Fused Glass Paintings by Lula Torgersen How did you get started in glass? Glass is a fascinating medium. I was living as an ex-pat in Denmark in 2001 when I had the luck of finding a fusing glass course. I fell in love with the technique immediately. I pursued further classes and a masters since, trying to achieve more. Im also a self learner, I love to study and work on my own. Since then I never stopped looking for ways to improve myself in this beautiful art. Why glass? The first time I went to Murano, Italy, back in 1986 I had the chance to visit glass studios and was astonished by the way the artists worked with the powders and heat. Due to its unique properties, glass continues to be an intriguing material that can reflect, transmit or absorb light. It creates a surprise element which brings eclectic interest to a space without

Creating Wellness through Glass Art

Creating Wellness through Glass Art Photo credit Green Earth Glass We all know that making something beautiful feels good, but did you know that there are health perks too? It’s true. The creative process of planning your projects while overcoming the obstacles you face when bringing your glass art ideas to life is stimulating for the brain on so many levels. While it may be challenging to try a new technique or even a new form of glass art, the entire process is actually more relaxing for your brain than you think, all the while stimulating it for growth. The end result is a gorgeous piece of glass art and a refreshed mind. You really need to do this for yourself to bring more peace and harmony into your world. At Delphi Glass, we completely agree with this which is why we offer our classes year-round. Sign up for one of them to

9 Amazing Father's Day Tributes

9 Amazing Father's Day Tributes My dad retired and wasnt enjoying the change of pace so I suggested he get back into an old hobby (stained glass) by coming to work with me here at Delphi. He joined the customer service department and brought technical expertise and a passion for customer care that always made me proud to have him here. Along the way, he also got back into stained glass, and picked up an interest in mosaics, fusing and cold-working. Hes since retired again, but cant quite seem to give up his love of tools and customers and finds his way back to Delphi as a photographer during our annual Art Glass Festival event, and as an assistant instructor with Guest Instructor Kent Lauer every year. The photo (at right) was taken by Melanie Churchill during the 2010 AGF reception while dad and I were both cruising the crowd with our cameras. - Karina

Learn from the Best- Spring 2015 Delphi Guest Instructors

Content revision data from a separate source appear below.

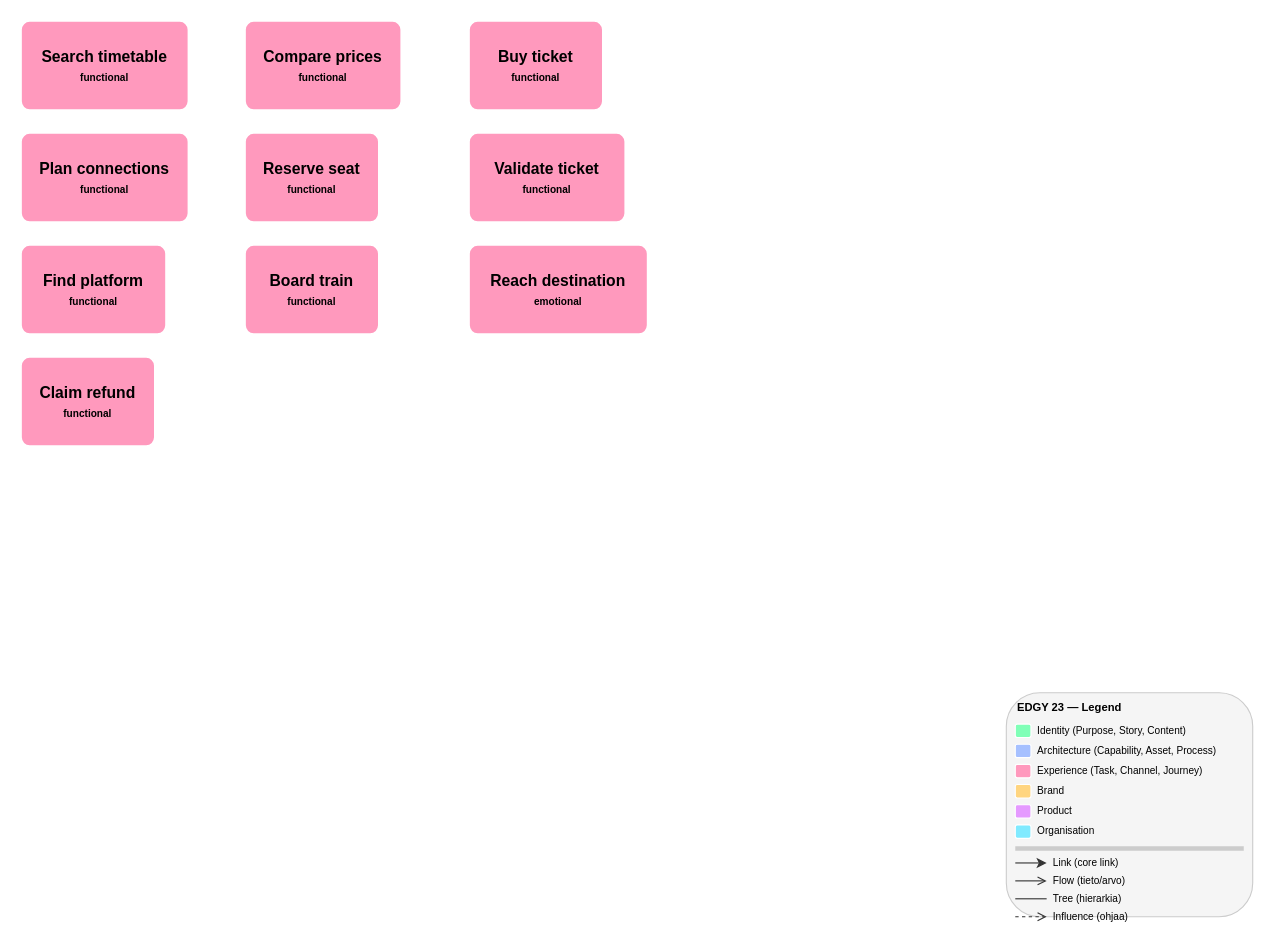
This is skills/documentation/edgy-diagram/examples/expected-task.drawio from Rahola/edgy-skills, a draw.io file, before an edit. Source tidied: cells renumbered, new cells numbered last; positions are measured from the earlier drawing's top-left corner, leaving out a move shared by most shapes. Both pictures are drawn from the tidied source at 112%, with x=0, y=0 at pixel (20, 20).
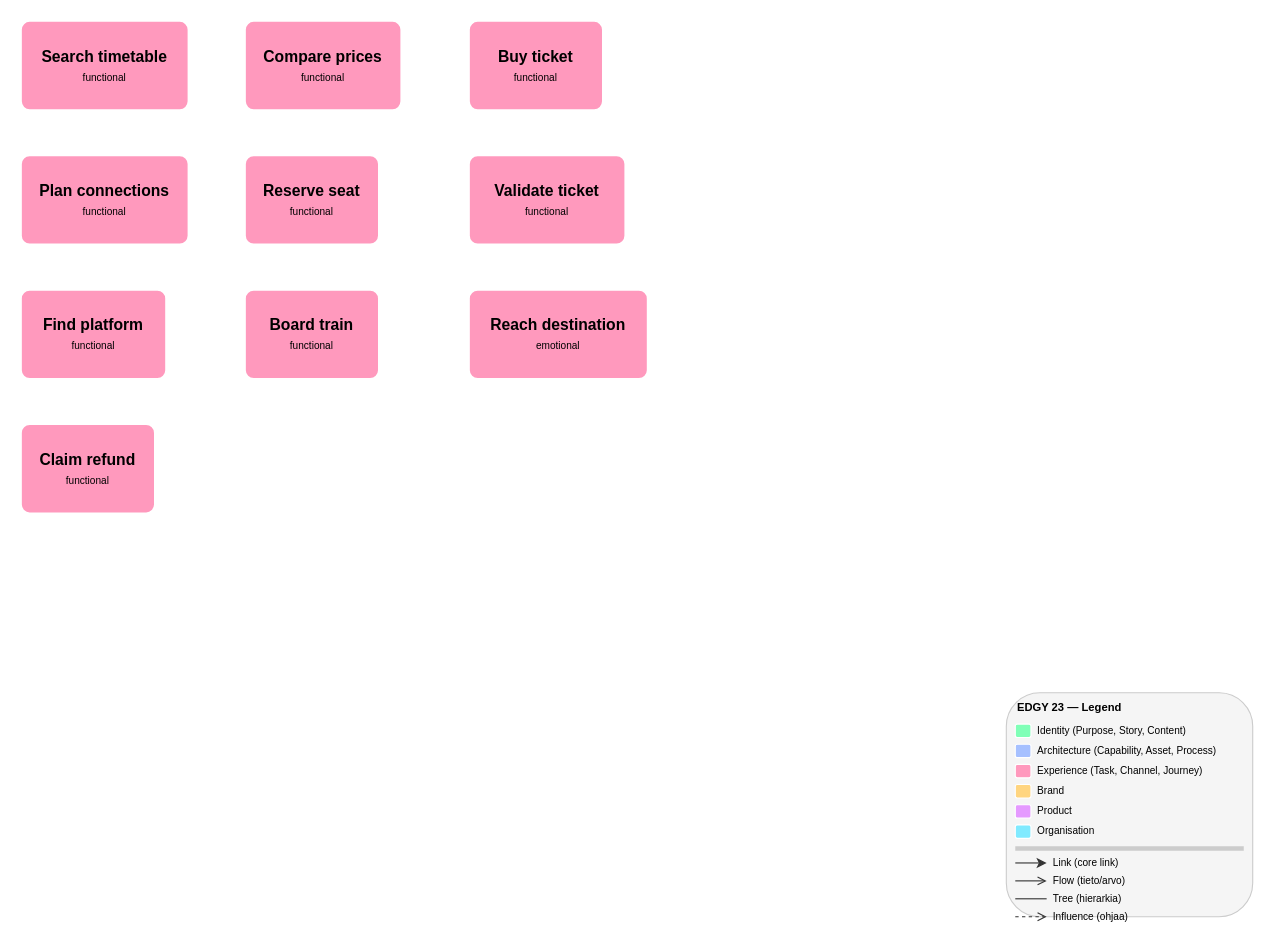
The same diagram, later.

Diff of the diagram source:
```diff
@@
-    <mxCell id="2" value="&lt;b&gt;Search timetable&lt;/b&gt;&lt;br&gt;&lt;font style=&quot;font-size:9px&quot;&gt;functional&lt;/font&gt;" style="rounded=1;whiteSpace=wrap;html=1;fillColor=#ff99bd;strokeColor=#FFFFFF;strokeWidth=2;arcSize=10;verticalAlign=middle;fontStyle=1;fontSize=14;" parent="1" vertex="1">
+    <mxCell id="2" value="&lt;b&gt;Search timetable&lt;/b&gt;&lt;br&gt;&lt;font style=&quot;font-size:9px;font-weight:normal&quot;&gt;functional&lt;/font&gt;" style="rounded=1;whiteSpace=wrap;html=1;fillColor=#ff99bd;strokeColor=#FFFFFF;strokeWidth=2;arcSize=10;verticalAlign=middle;fontStyle=1;fontSize=14;" parent="1" vertex="1">
       <mxGeometry width="150" height="80" as="geometry" />
     </mxCell>
-    <mxCell id="3" value="&lt;b&gt;Compare prices&lt;/b&gt;&lt;br&gt;&lt;font style=&quot;font-size:9px&quot;&gt;functional&lt;/font&gt;" style="rounded=1;whiteSpace=wrap;html=1;fillColor=#ff99bd;strokeColor=#FFFFFF;strokeWidth=2;arcSize=10;verticalAlign=middle;fontStyle=1;fontSize=14;" parent="1" vertex="1">
+    <mxCell id="3" value="&lt;b&gt;Compare prices&lt;/b&gt;&lt;br&gt;&lt;font style=&quot;font-size:9px;font-weight:normal&quot;&gt;functional&lt;/font&gt;" style="rounded=1;whiteSpace=wrap;html=1;fillColor=#ff99bd;strokeColor=#FFFFFF;strokeWidth=2;arcSize=10;verticalAlign=middle;fontStyle=1;fontSize=14;" parent="1" vertex="1">
       <mxGeometry x="200" width="140" height="80" as="geometry" />
     </mxCell>
-    <mxCell id="4" value="&lt;b&gt;Buy ticket&lt;/b&gt;&lt;br&gt;&lt;font style=&quot;font-size:9px&quot;&gt;functional&lt;/font&gt;" style="rounded=1;whiteSpace=wrap;html=1;fillColor=#ff99bd;strokeColor=#FFFFFF;strokeWidth=2;arcSize=10;verticalAlign=middle;fontStyle=1;fontSize=14;" parent="1" vertex="1">
+    <mxCell id="4" value="&lt;b&gt;Buy ticket&lt;/b&gt;&lt;br&gt;&lt;font style=&quot;font-size:9px;font-weight:normal&quot;&gt;functional&lt;/font&gt;" style="rounded=1;whiteSpace=wrap;html=1;fillColor=#ff99bd;strokeColor=#FFFFFF;strokeWidth=2;arcSize=10;verticalAlign=middle;fontStyle=1;fontSize=14;" parent="1" vertex="1">
       <mxGeometry x="400" width="120" height="80" as="geometry" />
     </mxCell>
-    <mxCell id="5" value="&lt;b&gt;Plan connections&lt;/b&gt;&lt;br&gt;&lt;font style=&quot;font-size:9px&quot;&gt;functional&lt;/font&gt;" style="rounded=1;whiteSpace=wrap;html=1;fillColor=#ff99bd;strokeColor=#FFFFFF;strokeWidth=2;arcSize=10;verticalAlign=middle;fontStyle=1;fontSize=14;" parent="1" vertex="1">
-      <mxGeometry y="100" width="150" height="80" as="geometry" />
+    <mxCell id="5" value="&lt;b&gt;Plan connections&lt;/b&gt;&lt;br&gt;&lt;font style=&quot;font-size:9px;font-weight:normal&quot;&gt;functional&lt;/font&gt;" style="rounded=1;whiteSpace=wrap;html=1;fillColor=#ff99bd;strokeColor=#FFFFFF;strokeWidth=2;arcSize=10;verticalAlign=middle;fontStyle=1;fontSize=14;" parent="1" vertex="1">
+      <mxGeometry y="120" width="150" height="80" as="geometry" />
     </mxCell>
-    <mxCell id="6" value="&lt;b&gt;Reserve seat&lt;/b&gt;&lt;br&gt;&lt;font style=&quot;font-size:9px&quot;&gt;functional&lt;/font&gt;" style="rounded=1;whiteSpace=wrap;html=1;fillColor=#ff99bd;strokeColor=#FFFFFF;strokeWidth=2;arcSize=10;verticalAlign=middle;fontStyle=1;fontSize=14;" parent="1" vertex="1">
-      <mxGeometry x="200" y="100" width="120" height="80" as="geometry" />
+    <mxCell id="6" value="&lt;b&gt;Reserve seat&lt;/b&gt;&lt;br&gt;&lt;font style=&quot;font-size:9px;font-weight:normal&quot;&gt;functional&lt;/font&gt;" style="rounded=1;whiteSpace=wrap;html=1;fillColor=#ff99bd;strokeColor=#FFFFFF;strokeWidth=2;arcSize=10;verticalAlign=middle;fontStyle=1;fontSize=14;" parent="1" vertex="1">
+      <mxGeometry x="200" y="120" width="120" height="80" as="geometry" />
     </mxCell>
-    <mxCell id="7" value="&lt;b&gt;Validate ticket&lt;/b&gt;&lt;br&gt;&lt;font style=&quot;font-size:9px&quot;&gt;functional&lt;/font&gt;" style="rounded=1;whiteSpace=wrap;html=1;fillColor=#ff99bd;strokeColor=#FFFFFF;strokeWidth=2;arcSize=10;verticalAlign=middle;fontStyle=1;fontSize=14;" parent="1" vertex="1">
-      <mxGeometry x="400" y="100" width="140" height="80" as="geometry" />
+    <mxCell id="7" value="&lt;b&gt;Validate ticket&lt;/b&gt;&lt;br&gt;&lt;font style=&quot;font-size:9px;font-weight:normal&quot;&gt;functional&lt;/font&gt;" style="rounded=1;whiteSpace=wrap;html=1;fillColor=#ff99bd;strokeColor=#FFFFFF;strokeWidth=2;arcSize=10;verticalAlign=middle;fontStyle=1;fontSize=14;" parent="1" vertex="1">
+      <mxGeometry x="400" y="120" width="140" height="80" as="geometry" />
     </mxCell>
-    <mxCell id="8" value="&lt;b&gt;Find platform&lt;/b&gt;&lt;br&gt;&lt;font style=&quot;font-size:9px&quot;&gt;functional&lt;/font&gt;" style="rounded=1;whiteSpace=wrap;html=1;fillColor=#ff99bd;strokeColor=#FFFFFF;strokeWidth=2;arcSize=10;verticalAlign=middle;fontStyle=1;fontSize=14;" parent="1" vertex="1">
-      <mxGeometry y="200" width="130" height="80" as="geometry" />
+    <mxCell id="8" value="&lt;b&gt;Find platform&lt;/b&gt;&lt;br&gt;&lt;font style=&quot;font-size:9px;font-weight:normal&quot;&gt;functional&lt;/font&gt;" style="rounded=1;whiteSpace=wrap;html=1;fillColor=#ff99bd;strokeColor=#FFFFFF;strokeWidth=2;arcSize=10;verticalAlign=middle;fontStyle=1;fontSize=14;" parent="1" vertex="1">
+      <mxGeometry y="240" width="130" height="80" as="geometry" />
     </mxCell>
-    <mxCell id="9" value="&lt;b&gt;Board train&lt;/b&gt;&lt;br&gt;&lt;font style=&quot;font-size:9px&quot;&gt;functional&lt;/font&gt;" style="rounded=1;whiteSpace=wrap;html=1;fillColor=#ff99bd;strokeColor=#FFFFFF;strokeWidth=2;arcSize=10;verticalAlign=middle;fontStyle=1;fontSize=14;" parent="1" vertex="1">
-      <mxGeometry x="200" y="200" width="120" height="80" as="geometry" />
+    <mxCell id="9" value="&lt;b&gt;Board train&lt;/b&gt;&lt;br&gt;&lt;font style=&quot;font-size:9px;font-weight:normal&quot;&gt;functional&lt;/font&gt;" style="rounded=1;whiteSpace=wrap;html=1;fillColor=#ff99bd;strokeColor=#FFFFFF;strokeWidth=2;arcSize=10;verticalAlign=middle;fontStyle=1;fontSize=14;" parent="1" vertex="1">
+      <mxGeometry x="200" y="240" width="120" height="80" as="geometry" />
     </mxCell>
-    <mxCell id="10" value="&lt;b&gt;Reach destination&lt;/b&gt;&lt;br&gt;&lt;font style=&quot;font-size:9px&quot;&gt;emotional&lt;/font&gt;" style="rounded=1;whiteSpace=wrap;html=1;fillColor=#ff99bd;strokeColor=#FFFFFF;strokeWidth=2;arcSize=10;verticalAlign=middle;fontStyle=1;fontSize=14;" parent="1" vertex="1">
-      <mxGeometry x="400" y="200" width="160" height="80" as="geometry" />
+    <mxCell id="10" value="&lt;b&gt;Reach destination&lt;/b&gt;&lt;br&gt;&lt;font style=&quot;font-size:9px;font-weight:normal&quot;&gt;emotional&lt;/font&gt;" style="rounded=1;whiteSpace=wrap;html=1;fillColor=#ff99bd;strokeColor=#FFFFFF;strokeWidth=2;arcSize=10;verticalAlign=middle;fontStyle=1;fontSize=14;" parent="1" vertex="1">
+      <mxGeometry x="400" y="240" width="160" height="80" as="geometry" />
     </mxCell>
-    <mxCell id="11" value="&lt;b&gt;Claim refund&lt;/b&gt;&lt;br&gt;&lt;font style=&quot;font-size:9px&quot;&gt;functional&lt;/font&gt;" style="rounded=1;whiteSpace=wrap;html=1;fillColor=#ff99bd;strokeColor=#FFFFFF;strokeWidth=2;arcSize=10;verticalAlign=middle;fontStyle=1;fontSize=14;" parent="1" vertex="1">
-      <mxGeometry y="300" width="120" height="80" as="geometry" />
+    <mxCell id="11" value="&lt;b&gt;Claim refund&lt;/b&gt;&lt;br&gt;&lt;font style=&quot;font-size:9px;font-weight:normal&quot;&gt;functional&lt;/font&gt;" style="rounded=1;whiteSpace=wrap;html=1;fillColor=#ff99bd;strokeColor=#FFFFFF;strokeWidth=2;arcSize=10;verticalAlign=middle;fontStyle=1;fontSize=14;" parent="1" vertex="1">
+      <mxGeometry y="360" width="120" height="80" as="geometry" />
     </mxCell>
```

Learn from the Best- Spring 2015 Delphi Guest Instructors The Spring 2015 session of art glass classes at Delphis Creativity Center in Lansing, MI is all set to start. This season renowned glass artists Cathy Claycomb and Margaret Zinser join Tim Drier and Carol Shelkin to help expand the scope of your glassworking skills. Get to know each artist and their work, then see which class is right for you. Class sizes are limited so register now to ensure your opportunity to work with these amazing artists. Tim Drier Tim Drier has been a glassblower for 25 years, and applies his scientific glassblowing expertise to artistic flameworking. He concentrates on creating decanters, goblets, vases, and human sculptural forms. Drier has taught flameworking courses at The Studio and the Pittsburgh Glass Center, and has demonstrated at the International Flameworkers Conference at Salem Community College. Check out Tims work on his Corning Museum of Glass page or